This is the third in a special series of Einstein Untold profiles in celebration of Women’s History Month. The featured women are innovators. They pursue unlikely dreams. They’re stand-outs with spirit and strength and stand-ins for all the women of Einstein Healthcare Network.
For most of her life, Debbie Young has made her own luck. She was a high school dropout who took jobs that were a stretch, and grew into them. Her dedication and work ethic gathered mentors along the way – and that has proven lucky, too.
Young is now the practice manager of the Department of Ophthalmology at Einstein Medical Center Philadelphia and Einstein Medical Center Elkins Park. She always wanted to be in the medical field and, after getting her GED, started taking college classes at night.
No matter that Young is now 57, a mother and grandmother, the caretaker of her own ailing mother, and has a full-time job. With student loans and financial aid from Einstein, she started taking courses at DeVry University in 2015. One class at a time. Straight A’s.
“As tiring as it was for me to work my eight- to 10-hour days, I’d drive home, take off my day clothes, put on my pajamas and fire up my laptop,” she says.
‘Something Woke Up in Me’
The classes not only offered Young the opportunity to complete her education, but they awakened a thirst for knowledge and a capacity for learning she didn’t know she had.
“Once I started taking classes, something woke up in me,” she says. “I started channeling this brain. If I only knew earlier what I was capable of, I would have done this a long time ago.”
Young quit school when she was 18, got married and had children. When she later returned to work, she went from part-time medical receptionist at a physician’s practice to full-time ophthalmology technician at Einstein, each time propelled to the next level by managers who appreciated her work.
When the office supervisor in ophthalmology left and the position was eliminated, she stepped into the role without the title. “I’m not just going to sit back and let things go,” she says. “I step up to the plate to make patients and employees within the department happy.” Her effort was very much appreciated by Vincent Young, MD, Chairman of the Department of Ophthalmology (no relation to Debbie Young), who became her “biggest mentor.”

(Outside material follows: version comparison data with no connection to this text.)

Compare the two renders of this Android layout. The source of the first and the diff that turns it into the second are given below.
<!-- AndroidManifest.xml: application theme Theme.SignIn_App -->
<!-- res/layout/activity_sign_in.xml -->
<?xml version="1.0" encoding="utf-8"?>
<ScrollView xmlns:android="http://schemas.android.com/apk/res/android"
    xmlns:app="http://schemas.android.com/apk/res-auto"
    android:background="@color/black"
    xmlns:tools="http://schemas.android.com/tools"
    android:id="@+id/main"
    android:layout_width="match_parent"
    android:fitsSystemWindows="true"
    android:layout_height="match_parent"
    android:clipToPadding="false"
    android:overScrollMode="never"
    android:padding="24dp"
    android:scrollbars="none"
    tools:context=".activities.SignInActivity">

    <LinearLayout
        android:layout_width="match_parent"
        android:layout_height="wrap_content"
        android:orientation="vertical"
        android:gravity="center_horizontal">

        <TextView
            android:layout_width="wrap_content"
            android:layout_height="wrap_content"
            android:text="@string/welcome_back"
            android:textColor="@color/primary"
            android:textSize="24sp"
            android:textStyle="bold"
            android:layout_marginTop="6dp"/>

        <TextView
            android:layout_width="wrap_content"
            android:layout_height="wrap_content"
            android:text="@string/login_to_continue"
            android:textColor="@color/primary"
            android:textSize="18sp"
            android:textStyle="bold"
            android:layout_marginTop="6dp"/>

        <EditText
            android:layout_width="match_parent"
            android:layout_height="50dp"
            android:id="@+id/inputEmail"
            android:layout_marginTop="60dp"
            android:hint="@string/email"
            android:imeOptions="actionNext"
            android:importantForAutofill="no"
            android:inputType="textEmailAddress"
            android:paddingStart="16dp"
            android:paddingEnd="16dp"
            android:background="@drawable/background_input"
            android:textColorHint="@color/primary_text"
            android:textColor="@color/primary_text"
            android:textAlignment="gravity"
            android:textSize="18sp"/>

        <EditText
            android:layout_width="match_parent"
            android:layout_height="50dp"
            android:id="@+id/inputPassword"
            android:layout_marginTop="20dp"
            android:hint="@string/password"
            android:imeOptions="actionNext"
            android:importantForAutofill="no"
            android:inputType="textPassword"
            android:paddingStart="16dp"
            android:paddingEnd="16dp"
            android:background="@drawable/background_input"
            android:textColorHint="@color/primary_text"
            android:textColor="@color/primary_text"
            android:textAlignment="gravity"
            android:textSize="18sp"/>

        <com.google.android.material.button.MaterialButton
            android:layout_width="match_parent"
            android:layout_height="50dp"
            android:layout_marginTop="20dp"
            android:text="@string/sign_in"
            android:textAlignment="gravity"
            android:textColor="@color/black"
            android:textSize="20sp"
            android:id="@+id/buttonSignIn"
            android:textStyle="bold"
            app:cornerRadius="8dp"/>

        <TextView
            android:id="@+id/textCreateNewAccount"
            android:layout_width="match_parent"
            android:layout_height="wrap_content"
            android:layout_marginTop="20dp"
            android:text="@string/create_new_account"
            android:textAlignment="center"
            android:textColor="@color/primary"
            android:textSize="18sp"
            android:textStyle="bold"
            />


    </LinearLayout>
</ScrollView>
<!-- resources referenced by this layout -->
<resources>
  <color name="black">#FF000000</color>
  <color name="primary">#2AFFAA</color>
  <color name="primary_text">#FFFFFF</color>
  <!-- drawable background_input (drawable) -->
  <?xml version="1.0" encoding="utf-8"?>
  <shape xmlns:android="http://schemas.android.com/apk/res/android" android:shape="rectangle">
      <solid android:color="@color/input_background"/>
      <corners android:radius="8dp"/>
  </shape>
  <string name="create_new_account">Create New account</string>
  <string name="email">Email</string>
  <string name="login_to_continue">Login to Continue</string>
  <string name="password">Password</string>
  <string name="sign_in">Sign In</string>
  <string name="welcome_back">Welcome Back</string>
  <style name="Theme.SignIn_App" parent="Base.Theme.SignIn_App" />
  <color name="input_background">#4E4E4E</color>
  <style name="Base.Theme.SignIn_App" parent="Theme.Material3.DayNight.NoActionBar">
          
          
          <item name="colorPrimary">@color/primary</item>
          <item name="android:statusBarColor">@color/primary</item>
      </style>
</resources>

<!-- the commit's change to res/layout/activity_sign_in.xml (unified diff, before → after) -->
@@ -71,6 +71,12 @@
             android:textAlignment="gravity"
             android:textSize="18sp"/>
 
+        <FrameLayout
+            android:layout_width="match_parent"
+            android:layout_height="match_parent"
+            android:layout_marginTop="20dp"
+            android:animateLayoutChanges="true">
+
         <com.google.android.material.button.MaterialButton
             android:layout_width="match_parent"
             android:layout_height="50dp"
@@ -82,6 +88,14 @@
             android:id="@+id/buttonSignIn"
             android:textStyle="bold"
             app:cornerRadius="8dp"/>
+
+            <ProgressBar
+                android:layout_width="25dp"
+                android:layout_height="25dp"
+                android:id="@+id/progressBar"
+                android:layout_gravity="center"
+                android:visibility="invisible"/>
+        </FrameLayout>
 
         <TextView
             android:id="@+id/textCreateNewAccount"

“When he saw that I had grown into a leadership position, he mentored me into becoming a leader: how I should act, how I should present myself, what I needed to learn at school, how to be an administrator,” she says.

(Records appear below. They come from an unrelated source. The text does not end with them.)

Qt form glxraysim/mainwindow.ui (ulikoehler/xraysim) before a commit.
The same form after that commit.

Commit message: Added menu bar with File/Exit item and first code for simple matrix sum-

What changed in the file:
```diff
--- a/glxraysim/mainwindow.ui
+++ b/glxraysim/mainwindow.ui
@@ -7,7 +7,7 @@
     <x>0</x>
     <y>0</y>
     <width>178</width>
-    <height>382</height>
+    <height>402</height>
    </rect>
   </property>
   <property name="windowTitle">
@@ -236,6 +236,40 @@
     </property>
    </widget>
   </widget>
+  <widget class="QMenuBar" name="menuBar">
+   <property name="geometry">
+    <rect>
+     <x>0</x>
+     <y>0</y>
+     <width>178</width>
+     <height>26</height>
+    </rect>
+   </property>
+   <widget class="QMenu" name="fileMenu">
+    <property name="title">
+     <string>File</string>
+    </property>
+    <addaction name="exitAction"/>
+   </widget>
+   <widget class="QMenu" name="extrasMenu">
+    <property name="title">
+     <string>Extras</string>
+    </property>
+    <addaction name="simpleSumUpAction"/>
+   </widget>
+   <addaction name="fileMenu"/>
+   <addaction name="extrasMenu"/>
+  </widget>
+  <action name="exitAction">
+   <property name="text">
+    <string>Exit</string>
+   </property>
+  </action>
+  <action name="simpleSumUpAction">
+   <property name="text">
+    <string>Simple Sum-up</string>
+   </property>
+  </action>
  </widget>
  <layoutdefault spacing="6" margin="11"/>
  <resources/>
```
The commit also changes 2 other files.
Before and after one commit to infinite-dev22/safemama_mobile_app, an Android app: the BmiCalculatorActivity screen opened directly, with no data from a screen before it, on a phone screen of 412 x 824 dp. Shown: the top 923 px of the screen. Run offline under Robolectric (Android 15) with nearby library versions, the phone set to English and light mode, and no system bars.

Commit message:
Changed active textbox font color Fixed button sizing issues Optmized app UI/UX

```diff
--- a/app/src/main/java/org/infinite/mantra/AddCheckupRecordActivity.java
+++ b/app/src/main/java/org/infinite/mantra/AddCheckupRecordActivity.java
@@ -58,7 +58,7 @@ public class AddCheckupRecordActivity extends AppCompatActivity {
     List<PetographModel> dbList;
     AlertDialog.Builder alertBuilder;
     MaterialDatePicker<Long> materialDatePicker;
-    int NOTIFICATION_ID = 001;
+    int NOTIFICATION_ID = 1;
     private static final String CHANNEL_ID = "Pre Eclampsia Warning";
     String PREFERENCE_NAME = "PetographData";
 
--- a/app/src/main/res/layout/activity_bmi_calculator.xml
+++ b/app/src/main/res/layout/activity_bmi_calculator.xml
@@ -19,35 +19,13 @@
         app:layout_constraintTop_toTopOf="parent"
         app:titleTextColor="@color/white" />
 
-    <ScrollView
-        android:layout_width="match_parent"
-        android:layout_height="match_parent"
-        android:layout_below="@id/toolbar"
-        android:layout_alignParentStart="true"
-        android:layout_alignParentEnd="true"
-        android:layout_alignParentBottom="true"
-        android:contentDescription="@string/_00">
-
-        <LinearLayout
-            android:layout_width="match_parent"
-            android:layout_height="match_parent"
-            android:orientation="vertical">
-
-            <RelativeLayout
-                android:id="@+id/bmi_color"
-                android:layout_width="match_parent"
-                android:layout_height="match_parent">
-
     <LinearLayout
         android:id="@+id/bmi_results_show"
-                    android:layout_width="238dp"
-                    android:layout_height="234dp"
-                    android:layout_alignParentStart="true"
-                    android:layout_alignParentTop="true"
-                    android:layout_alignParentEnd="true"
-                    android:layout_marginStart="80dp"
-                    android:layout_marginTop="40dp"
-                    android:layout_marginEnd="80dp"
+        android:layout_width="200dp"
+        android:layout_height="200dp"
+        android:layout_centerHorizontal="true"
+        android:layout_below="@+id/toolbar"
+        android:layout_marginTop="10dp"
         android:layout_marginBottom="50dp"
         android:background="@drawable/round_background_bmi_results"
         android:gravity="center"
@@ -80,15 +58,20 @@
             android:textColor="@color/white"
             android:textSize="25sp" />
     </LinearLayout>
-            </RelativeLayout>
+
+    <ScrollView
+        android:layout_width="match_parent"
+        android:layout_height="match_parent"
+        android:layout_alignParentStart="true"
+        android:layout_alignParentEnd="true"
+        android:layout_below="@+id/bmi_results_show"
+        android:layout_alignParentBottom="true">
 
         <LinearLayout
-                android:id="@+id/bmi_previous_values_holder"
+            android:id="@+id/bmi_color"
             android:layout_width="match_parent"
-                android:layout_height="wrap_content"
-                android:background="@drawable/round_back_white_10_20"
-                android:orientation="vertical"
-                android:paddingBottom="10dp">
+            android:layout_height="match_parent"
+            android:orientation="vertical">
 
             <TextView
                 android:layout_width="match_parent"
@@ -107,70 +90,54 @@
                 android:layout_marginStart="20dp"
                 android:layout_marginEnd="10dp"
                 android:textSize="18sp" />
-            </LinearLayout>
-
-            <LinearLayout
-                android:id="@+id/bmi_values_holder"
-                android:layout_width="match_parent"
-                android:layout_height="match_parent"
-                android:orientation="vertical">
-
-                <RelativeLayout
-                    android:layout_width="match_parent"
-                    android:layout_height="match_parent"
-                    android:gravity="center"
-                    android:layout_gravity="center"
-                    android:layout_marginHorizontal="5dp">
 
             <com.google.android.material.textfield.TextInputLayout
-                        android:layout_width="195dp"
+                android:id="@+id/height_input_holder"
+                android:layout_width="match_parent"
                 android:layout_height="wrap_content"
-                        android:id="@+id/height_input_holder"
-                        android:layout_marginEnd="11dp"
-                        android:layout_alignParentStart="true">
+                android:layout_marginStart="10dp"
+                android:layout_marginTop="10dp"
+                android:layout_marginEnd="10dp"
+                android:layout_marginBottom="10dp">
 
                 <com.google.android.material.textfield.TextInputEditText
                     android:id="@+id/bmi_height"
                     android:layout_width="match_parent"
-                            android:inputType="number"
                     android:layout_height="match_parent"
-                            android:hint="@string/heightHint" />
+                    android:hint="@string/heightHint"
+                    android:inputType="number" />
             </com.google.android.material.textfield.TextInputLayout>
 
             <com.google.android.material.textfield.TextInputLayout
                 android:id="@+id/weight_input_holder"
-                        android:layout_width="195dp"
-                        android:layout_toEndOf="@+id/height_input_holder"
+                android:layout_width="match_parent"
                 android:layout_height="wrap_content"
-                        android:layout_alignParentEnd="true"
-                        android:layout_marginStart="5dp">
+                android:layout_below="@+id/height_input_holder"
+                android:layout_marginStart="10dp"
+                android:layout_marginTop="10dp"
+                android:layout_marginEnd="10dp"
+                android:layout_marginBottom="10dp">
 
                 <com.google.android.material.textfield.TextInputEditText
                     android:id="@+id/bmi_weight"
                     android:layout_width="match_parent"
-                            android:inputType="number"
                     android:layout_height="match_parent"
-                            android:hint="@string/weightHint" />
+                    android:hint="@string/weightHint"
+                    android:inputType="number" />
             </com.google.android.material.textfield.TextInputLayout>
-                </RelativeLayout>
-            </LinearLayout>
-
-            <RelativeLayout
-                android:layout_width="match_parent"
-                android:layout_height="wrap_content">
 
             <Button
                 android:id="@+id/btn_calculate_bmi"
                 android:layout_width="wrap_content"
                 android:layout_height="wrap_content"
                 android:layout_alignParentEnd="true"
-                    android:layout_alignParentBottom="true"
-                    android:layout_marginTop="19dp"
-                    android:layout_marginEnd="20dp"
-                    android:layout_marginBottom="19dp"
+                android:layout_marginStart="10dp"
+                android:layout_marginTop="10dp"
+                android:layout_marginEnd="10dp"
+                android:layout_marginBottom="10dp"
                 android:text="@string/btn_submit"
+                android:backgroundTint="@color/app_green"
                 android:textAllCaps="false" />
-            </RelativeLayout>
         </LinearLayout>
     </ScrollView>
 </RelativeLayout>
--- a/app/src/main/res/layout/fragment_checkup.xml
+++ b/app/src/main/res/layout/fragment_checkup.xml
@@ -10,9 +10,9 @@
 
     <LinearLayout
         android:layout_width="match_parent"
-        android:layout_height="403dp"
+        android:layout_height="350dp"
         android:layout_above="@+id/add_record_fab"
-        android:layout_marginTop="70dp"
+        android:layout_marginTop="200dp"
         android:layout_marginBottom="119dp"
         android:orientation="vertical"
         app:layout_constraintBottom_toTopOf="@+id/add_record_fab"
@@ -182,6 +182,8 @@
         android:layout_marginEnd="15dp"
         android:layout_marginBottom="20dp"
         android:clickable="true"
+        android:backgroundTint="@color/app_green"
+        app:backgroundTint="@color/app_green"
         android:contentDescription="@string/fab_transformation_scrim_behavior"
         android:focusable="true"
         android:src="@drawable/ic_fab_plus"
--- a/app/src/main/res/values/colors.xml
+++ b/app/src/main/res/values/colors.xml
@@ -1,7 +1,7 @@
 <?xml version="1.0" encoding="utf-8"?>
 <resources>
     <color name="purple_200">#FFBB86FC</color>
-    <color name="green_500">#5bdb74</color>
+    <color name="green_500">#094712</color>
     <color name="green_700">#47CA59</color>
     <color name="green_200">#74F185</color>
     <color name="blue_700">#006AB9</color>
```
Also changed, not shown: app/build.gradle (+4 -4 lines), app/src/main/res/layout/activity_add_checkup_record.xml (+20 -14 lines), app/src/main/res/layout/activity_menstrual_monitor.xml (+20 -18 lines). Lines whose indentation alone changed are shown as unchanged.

Financial Problems – and a Solution
And then, last year, a series of misfortunes struck. Young’s government education grant ran out and she could no longer afford tuition.

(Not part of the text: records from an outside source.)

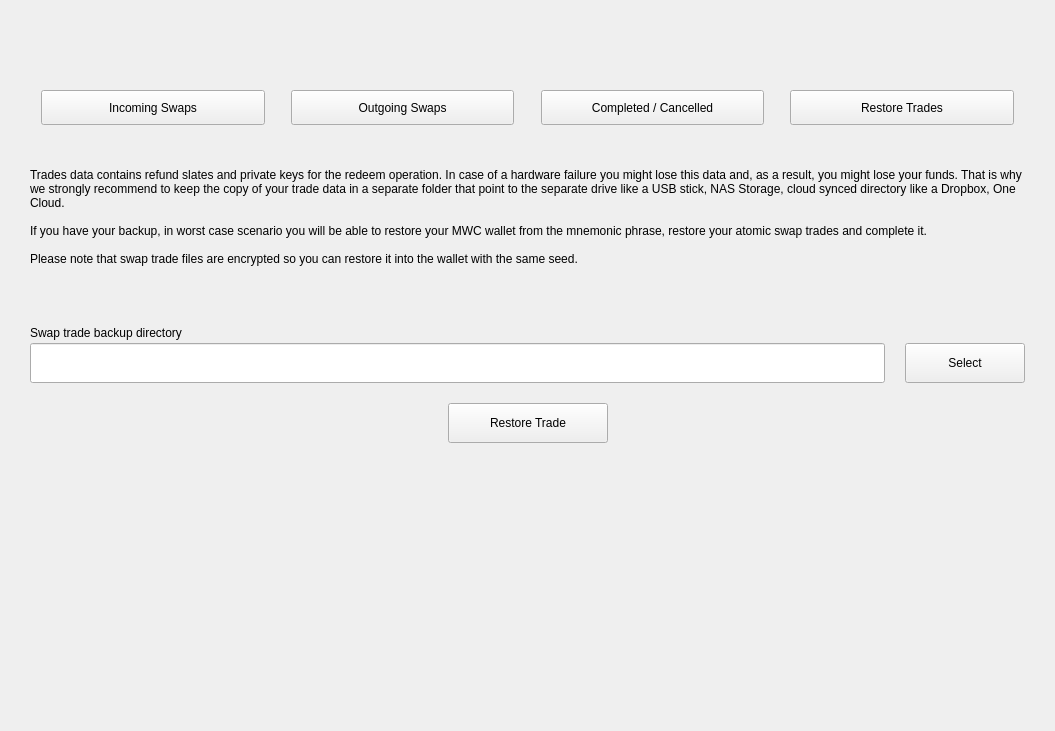
Above: windows_desktop/s_swaplist_w.ui from 0xkobe/mwc-wallet before the change. Below: the same form after it.
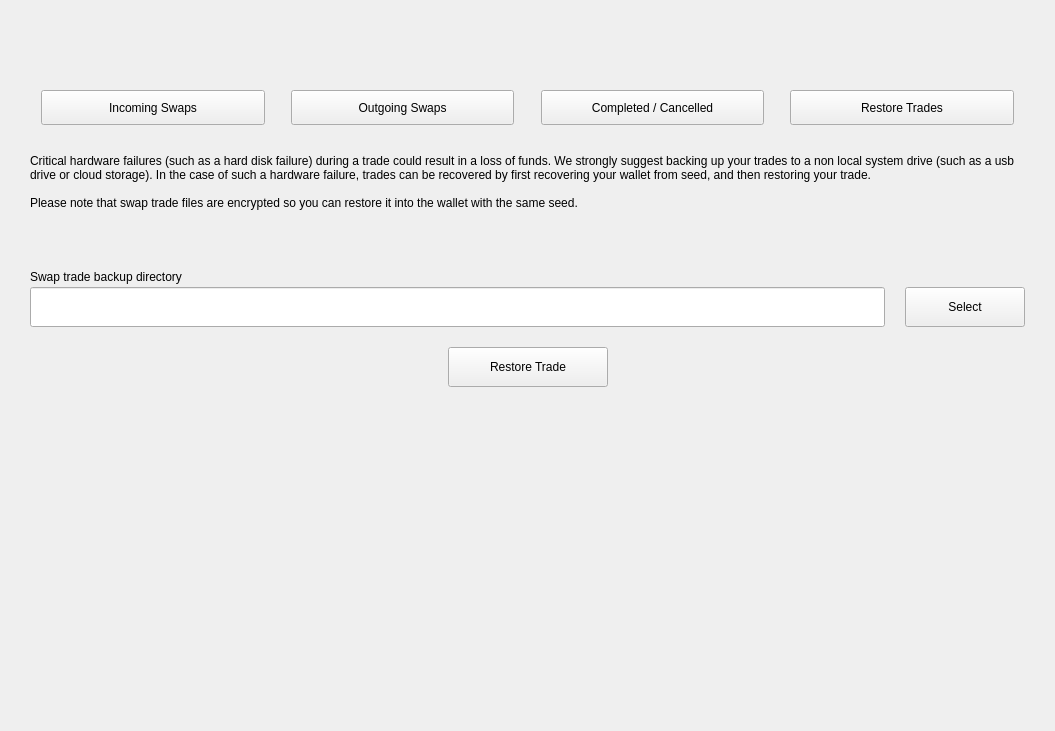
That is the form after the change. Icons and pictures are not drawn. Custom widgets are drawn as their Qt base class.

Commit message: https://github.com/mwcproject/mwc-qt-wallet/issues/856  - UI fixes https://github.com/mwcproject/mwc-qt-wallet/issues/857 - trades race conditions. https://github.com/mwcproject/mwc-qt-wallet/issues/858 - non accessible backups.

Diff of the .ui file:
```diff
--- a/windows_desktop/s_swaplist_w.ui
+++ b/windows_desktop/s_swaplist_w.ui
@@ -250,10 +250,7 @@
        <widget class="control::MwcLabelNormal" name="label">
         <property name="text">
          <string>
-
-Trades data contains refund slates and private keys for the redeem operation. In case of a hardware failure you might lose this data and, as a result, you might lose your funds. That is why we strongly recommend to keep the copy of your trade data in a separate folder that point to the separate drive like a USB stick, NAS Storage, cloud synced directory like a Dropbox, One Cloud.
-
-If you have your backup, in worst case scenario you will be able to restore your MWC wallet from the mnemonic phrase, restore your atomic swap trades and complete it.
+Critical hardware failures (such as a hard disk failure) during a trade could result in a loss of funds. We strongly suggest backing up your trades to a non local system drive (such as a usb drive or cloud storage). In the case of such a hardware failure, trades can be recovered by first recovering your wallet from seed, and then restoring your trade.
 
 Please note that swap trade files are encrypted so you can restore it into the wallet with the same seed.</string>
         </property>
```
The commit also changes 13 other files.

Young and her husband, Michael, had bought a bigger house so her brother and her ailing mother could move in with them “Finances have been very hard because of taking on a bigger home and the responsibilities of taking care of a sick mom,” Young says. Michael, who’s retired from the US Navy, was out of work for a year after they moved into the new house. He finally found a job, but COVID substantially cut into his hours.
Young had to stop taking classes in June of 2020. “I was so upset,” she says. “As old as I am, I don’t want to just end where I’m at. I’m compelled to finish.”
In January, Young learned about a $5,000 Paradigm Scholarship for Working Women from the Philadelphia Chamber of Commerce. Sasha Voce, Einstein’s Laboratory Director and the administrator of Young’s department, encouraged her to apply.
“Sasha has been pushing me to go back to school,” Young says. Voce helped Young craft the admission essay, pushing her beyond her usual modesty to stress her accomplishments and the reasons she deserved the scholarship.
On February 4 – Young’s beloved late grandmother’s birthday – Young was notified she received the scholarship. She’s now enrolled back in class at the Keller Graduate School of Management at DeVry University and is scheduled to complete classes in May of 2022.
“Einstein has been good to me for 20 years,” she says, “and I want to be an administrator here, and pay them back.” With the luck of her own making, the support of her husband and family, and the friends she’s made along the way, that’s not even a stretch.